But the study’s researchers are more skeptical.

“All of these grand theories of imprinting and autism I think are not validated by our data,” says Catherine Dulac, professor of molecular and cellular biology at Harvard University and lead investigator of both studies.

The long list of imprinted genes includes some related to mental retardation, but none that are strong candidates for autism, she says. “On the other hand, I think one can have a completely fresh look at the phenomenon of autism based on the repertoire of the genes that we identified.”

The new studies include many surprises. For example, imprinted genes are not expressed uniformly in all brain areas.

“This work shows that there’s really quite a bit of stage and tissue specificity [in imprinting],” Crespi says. Researchers will need to investigate imprinted genes in other tissues, he adds. “The list is not by any means complete.”

The new studies also found that 347 genes show different imprinting patterns in males and females.

This sex specificity could explain the “otherwise rather curious” observations that genetic mutations are more likely in boys with autism than in girls with the disorder, notes David Skuse, professor of behavioral sciences at University College London.

Autism imprints:

Most genes express two copies, one from each parent. In the case of a few genes, however, one of the copies is silenced in the egg or sperm by the addition of a methyl group to the DNA4. Researchers still don’t know much about why this happens.

The prevailing theory holds that imprinting can be explained by an evolutionary competition between the genes from each parent5. Genes that induce fetal growth, for example, produce more robust offspring, helping the father pass on his genes at no personal cost. But large fetuses require more resources from the mother, which may hinder her future reproduction. In this case, it would make evolutionary sense for the mother to silence her copy of the gene.

One of the first known imprinted genes — insulin-like growth factor 2 (IGF2) — fits this theory perfectly: it promotes growth during gestation, and only the copy inherited from the father is expressed.

Applying these ideas to autism and related disorders, Crespi and others have argued that because children with autism demand extra time and resources from the mother, the disorder could stem from large defects in genes whose maternal copies are silenced6.

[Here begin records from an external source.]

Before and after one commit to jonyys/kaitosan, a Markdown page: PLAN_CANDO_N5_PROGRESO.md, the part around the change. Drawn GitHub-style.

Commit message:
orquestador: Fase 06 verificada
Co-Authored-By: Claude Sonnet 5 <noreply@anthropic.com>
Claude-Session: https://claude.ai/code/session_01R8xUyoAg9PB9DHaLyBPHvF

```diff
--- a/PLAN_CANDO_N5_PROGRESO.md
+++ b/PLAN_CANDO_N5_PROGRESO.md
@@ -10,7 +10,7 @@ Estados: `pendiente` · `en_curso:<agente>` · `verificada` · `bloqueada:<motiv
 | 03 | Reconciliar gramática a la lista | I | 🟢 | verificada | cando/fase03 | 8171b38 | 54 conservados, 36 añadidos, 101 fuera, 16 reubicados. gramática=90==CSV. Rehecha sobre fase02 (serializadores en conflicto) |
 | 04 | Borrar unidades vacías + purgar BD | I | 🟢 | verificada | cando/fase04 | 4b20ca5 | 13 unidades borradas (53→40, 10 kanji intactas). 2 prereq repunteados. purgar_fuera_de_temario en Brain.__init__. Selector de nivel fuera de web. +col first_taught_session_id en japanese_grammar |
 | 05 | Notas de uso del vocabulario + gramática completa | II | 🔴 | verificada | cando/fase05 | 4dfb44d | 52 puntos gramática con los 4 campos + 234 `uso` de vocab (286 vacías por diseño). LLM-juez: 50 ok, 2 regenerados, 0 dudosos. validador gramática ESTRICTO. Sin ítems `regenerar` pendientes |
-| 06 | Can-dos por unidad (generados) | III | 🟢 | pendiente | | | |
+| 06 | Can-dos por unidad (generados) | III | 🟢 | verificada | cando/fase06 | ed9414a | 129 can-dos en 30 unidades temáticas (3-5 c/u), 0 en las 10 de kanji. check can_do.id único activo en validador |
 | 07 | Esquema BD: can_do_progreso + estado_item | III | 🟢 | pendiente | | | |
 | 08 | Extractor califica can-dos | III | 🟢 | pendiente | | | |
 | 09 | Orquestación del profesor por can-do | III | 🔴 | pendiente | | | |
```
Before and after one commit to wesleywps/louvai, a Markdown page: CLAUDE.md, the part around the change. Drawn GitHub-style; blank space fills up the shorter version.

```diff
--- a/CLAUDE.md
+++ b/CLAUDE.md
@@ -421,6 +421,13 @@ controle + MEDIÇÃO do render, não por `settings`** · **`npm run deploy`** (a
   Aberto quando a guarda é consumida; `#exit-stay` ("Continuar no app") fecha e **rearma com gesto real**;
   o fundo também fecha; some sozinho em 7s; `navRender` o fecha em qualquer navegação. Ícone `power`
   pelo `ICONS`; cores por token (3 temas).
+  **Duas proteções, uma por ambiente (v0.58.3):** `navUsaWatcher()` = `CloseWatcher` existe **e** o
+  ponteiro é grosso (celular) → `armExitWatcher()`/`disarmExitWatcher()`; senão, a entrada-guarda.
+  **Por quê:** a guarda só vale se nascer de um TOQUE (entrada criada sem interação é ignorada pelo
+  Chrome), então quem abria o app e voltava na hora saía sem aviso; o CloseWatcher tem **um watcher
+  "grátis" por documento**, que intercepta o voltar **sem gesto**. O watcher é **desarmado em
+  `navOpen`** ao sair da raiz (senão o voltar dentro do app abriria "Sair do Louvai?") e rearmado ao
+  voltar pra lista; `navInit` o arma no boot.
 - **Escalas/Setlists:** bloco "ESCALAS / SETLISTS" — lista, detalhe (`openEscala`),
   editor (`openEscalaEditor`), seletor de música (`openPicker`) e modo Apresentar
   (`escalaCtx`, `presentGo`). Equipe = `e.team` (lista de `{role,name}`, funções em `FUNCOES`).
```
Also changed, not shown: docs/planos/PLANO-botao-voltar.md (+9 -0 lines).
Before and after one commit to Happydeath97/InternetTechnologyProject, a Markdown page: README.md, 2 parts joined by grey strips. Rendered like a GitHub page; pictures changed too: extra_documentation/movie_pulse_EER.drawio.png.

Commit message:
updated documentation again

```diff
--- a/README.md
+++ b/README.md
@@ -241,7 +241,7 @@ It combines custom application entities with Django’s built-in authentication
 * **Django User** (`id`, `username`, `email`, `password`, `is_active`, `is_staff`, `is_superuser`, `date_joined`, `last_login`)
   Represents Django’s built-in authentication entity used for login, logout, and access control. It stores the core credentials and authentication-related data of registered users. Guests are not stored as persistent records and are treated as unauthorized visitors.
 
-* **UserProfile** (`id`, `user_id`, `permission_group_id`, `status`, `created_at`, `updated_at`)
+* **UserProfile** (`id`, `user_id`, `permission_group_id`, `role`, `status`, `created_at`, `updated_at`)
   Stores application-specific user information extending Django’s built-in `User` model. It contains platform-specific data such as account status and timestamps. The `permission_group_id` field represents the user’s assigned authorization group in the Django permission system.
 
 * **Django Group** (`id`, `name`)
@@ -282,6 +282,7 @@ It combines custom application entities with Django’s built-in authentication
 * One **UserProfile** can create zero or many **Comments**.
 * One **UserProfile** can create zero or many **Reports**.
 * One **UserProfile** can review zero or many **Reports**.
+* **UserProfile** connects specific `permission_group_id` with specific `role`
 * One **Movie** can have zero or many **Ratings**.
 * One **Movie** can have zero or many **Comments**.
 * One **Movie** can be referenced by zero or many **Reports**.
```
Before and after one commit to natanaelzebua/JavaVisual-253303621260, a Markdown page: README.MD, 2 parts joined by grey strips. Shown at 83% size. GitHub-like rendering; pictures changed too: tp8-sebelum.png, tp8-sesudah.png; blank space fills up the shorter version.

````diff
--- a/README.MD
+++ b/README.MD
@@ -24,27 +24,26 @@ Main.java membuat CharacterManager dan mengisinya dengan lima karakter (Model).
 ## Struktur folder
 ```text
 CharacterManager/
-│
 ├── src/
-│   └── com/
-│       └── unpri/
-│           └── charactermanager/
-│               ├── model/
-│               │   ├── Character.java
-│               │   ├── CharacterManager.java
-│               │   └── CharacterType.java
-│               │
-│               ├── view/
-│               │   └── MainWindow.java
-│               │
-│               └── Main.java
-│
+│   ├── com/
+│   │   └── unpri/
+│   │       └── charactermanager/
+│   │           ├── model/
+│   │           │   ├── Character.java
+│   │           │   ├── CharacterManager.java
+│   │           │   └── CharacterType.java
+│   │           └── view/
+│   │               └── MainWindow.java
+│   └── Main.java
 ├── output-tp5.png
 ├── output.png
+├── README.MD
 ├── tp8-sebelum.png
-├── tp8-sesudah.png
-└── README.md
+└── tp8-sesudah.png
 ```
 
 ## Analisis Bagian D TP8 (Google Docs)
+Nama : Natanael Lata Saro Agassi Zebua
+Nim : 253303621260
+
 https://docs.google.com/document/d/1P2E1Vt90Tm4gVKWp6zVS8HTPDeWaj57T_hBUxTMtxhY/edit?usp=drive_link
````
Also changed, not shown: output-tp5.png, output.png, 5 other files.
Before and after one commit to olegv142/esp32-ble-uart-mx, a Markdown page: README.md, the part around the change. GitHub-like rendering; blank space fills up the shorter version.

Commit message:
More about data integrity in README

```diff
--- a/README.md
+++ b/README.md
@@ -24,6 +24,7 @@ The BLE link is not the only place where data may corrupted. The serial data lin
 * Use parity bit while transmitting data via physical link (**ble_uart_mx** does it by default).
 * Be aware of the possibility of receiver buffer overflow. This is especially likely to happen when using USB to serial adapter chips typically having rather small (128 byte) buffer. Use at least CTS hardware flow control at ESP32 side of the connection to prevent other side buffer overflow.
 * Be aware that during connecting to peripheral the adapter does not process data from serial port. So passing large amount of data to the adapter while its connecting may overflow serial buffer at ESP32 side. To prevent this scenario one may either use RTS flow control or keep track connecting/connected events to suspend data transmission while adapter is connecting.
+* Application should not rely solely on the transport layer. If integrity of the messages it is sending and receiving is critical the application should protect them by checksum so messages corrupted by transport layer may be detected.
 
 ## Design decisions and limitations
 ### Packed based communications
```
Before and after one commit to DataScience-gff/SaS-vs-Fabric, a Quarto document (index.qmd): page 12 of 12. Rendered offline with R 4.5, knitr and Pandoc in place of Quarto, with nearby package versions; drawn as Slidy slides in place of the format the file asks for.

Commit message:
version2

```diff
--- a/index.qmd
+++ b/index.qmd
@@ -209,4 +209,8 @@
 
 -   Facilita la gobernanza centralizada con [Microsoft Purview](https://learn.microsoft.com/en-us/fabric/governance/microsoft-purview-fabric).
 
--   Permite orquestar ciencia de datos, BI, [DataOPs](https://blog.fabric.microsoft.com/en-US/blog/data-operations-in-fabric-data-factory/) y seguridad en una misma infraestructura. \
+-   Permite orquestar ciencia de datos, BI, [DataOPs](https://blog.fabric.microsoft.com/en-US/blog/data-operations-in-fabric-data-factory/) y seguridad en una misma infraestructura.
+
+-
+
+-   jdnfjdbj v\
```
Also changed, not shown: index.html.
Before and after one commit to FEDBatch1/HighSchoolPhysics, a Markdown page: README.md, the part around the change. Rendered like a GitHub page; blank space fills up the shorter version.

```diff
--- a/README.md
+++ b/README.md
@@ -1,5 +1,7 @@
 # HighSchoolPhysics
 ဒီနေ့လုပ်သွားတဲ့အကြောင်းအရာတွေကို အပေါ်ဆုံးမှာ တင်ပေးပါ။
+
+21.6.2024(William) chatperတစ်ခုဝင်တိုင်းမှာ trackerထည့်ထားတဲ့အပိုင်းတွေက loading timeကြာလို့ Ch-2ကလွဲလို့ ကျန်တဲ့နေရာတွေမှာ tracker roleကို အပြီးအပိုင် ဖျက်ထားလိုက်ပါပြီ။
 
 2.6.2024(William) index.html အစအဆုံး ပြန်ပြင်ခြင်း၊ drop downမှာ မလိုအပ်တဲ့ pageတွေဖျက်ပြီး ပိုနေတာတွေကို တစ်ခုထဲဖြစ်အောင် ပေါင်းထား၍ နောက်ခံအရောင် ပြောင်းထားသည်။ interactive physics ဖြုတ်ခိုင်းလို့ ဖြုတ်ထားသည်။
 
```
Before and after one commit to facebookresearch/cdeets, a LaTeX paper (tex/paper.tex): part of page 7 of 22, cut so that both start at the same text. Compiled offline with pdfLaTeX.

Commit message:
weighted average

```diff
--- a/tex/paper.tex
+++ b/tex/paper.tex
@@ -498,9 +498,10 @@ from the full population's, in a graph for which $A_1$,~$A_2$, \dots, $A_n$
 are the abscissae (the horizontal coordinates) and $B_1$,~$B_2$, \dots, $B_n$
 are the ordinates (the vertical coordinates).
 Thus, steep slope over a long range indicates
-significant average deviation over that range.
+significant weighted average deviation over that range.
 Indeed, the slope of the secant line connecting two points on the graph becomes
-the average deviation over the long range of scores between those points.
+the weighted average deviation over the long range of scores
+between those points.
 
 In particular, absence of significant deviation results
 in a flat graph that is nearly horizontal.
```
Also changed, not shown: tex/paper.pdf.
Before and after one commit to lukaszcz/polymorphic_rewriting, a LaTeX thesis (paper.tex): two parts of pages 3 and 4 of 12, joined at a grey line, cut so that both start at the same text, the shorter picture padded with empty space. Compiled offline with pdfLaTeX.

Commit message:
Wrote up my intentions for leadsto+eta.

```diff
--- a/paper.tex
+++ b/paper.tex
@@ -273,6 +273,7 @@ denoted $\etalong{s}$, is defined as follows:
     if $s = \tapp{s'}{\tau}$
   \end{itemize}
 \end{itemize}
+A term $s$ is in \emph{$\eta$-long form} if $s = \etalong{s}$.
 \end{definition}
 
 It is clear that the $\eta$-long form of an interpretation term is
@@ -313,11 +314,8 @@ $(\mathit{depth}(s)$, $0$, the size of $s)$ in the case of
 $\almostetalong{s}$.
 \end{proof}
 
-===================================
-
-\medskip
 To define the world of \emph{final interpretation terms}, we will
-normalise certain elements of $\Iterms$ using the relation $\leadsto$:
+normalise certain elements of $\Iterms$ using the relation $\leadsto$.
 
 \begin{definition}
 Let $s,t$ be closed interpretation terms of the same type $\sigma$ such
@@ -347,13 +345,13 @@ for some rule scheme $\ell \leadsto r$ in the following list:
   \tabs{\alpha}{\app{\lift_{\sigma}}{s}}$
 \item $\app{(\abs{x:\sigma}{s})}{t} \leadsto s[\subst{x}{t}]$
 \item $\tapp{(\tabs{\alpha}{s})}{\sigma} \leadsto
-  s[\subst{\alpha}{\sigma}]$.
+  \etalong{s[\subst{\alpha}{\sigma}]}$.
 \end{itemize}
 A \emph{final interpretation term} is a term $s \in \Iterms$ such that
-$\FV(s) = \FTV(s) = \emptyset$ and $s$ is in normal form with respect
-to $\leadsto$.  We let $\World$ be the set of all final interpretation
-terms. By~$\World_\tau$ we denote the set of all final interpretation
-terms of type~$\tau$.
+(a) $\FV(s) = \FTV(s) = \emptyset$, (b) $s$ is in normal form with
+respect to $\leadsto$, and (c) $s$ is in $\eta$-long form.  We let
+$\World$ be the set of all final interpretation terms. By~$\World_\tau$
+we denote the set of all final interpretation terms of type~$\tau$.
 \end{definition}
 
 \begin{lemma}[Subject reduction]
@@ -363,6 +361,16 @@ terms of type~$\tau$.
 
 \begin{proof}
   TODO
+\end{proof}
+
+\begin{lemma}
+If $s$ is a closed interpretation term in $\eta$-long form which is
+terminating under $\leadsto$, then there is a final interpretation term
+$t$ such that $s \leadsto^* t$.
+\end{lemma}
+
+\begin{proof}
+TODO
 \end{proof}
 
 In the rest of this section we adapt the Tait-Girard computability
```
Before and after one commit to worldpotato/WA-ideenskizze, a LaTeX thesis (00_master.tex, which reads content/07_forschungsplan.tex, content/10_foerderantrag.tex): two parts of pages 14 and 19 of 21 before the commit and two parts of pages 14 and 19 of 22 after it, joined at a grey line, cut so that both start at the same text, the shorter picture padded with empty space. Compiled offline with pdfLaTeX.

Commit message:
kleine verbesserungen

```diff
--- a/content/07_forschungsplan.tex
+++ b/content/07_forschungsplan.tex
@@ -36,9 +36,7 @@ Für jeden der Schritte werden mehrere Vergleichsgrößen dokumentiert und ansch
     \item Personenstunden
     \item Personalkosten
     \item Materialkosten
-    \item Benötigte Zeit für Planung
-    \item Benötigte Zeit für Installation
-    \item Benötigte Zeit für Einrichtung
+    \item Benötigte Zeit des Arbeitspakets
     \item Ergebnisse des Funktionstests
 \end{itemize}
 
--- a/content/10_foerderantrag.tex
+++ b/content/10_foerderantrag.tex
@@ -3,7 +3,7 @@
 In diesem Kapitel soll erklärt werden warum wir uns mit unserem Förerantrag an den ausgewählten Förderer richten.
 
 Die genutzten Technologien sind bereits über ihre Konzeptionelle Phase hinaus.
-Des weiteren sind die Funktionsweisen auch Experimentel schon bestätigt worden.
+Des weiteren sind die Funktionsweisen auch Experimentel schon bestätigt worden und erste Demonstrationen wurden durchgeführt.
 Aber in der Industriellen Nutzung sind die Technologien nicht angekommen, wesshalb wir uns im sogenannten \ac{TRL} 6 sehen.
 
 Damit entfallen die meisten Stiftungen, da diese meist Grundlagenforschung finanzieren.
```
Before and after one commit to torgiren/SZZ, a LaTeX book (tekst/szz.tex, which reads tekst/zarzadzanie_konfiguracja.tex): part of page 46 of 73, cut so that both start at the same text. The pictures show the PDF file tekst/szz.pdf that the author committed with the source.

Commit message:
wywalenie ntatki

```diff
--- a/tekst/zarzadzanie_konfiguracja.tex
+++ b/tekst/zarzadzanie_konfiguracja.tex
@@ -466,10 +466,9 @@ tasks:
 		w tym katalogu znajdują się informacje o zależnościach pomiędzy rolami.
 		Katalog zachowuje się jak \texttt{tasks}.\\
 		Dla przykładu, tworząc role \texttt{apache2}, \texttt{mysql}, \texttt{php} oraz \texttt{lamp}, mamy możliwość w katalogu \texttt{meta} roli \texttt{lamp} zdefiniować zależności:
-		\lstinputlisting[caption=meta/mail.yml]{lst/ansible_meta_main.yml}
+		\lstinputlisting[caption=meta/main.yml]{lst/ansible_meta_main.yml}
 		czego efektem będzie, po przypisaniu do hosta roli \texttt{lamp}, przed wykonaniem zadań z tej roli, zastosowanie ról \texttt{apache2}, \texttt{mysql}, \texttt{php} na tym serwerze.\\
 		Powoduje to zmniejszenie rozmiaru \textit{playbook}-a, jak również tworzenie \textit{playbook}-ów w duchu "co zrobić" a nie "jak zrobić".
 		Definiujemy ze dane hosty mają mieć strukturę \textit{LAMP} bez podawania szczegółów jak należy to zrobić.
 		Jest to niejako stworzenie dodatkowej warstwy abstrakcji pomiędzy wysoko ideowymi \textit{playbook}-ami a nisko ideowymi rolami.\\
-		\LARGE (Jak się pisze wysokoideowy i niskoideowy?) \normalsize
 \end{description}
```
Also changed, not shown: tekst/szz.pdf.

This theory is supported by the observation that children with autism have larger heads and, according to some reports7, higher birth weights. Some people with the disorder also show abnormally high expression of IGF28. People with Beckwith-Wiedemann syndrome — in which both copies of IGF2 are expressed — are more likely to have autism than are their healthy peers9.

In the new work, researchers first used the Allen Brain Atlas, an interactive database of mouse gene expression, to map known imprinted genes. They found that imprinted genes tend to appear in regions that would be predicted by the parental competition theory, such as parts of the hypothalamus that control feeding behaviors. In contrast, non-imprinted control genes are expressed mostly in the cortex, or the outer layers of the brain.

The team then searched for new imprinted genes across the mouse genome in three types of brain tissue — the adult cortex, adult hypothalamus and embryonic whole brain.

Intriguingly, genes from the mother are expressed more often in the embryonic brain, whereas ones from the father are more common in the adult brain, the study found. Still, interpreting these patterns is difficult for behavioral genes that have many genetic or environmental interactions, says Jon Wilkins, a professor at the Santa Fe Institute who studies the evolution of imprinting.

Dulac’s group plans to perform high-power searches of imprinted genes in additional brain regions, as well as compare how imprinting patterns are affected by environmental influences, such as stress.

“What is the imprinting of each individual gene doing to the whole of brain function? That’s what will be really difficult to sort out,” she says.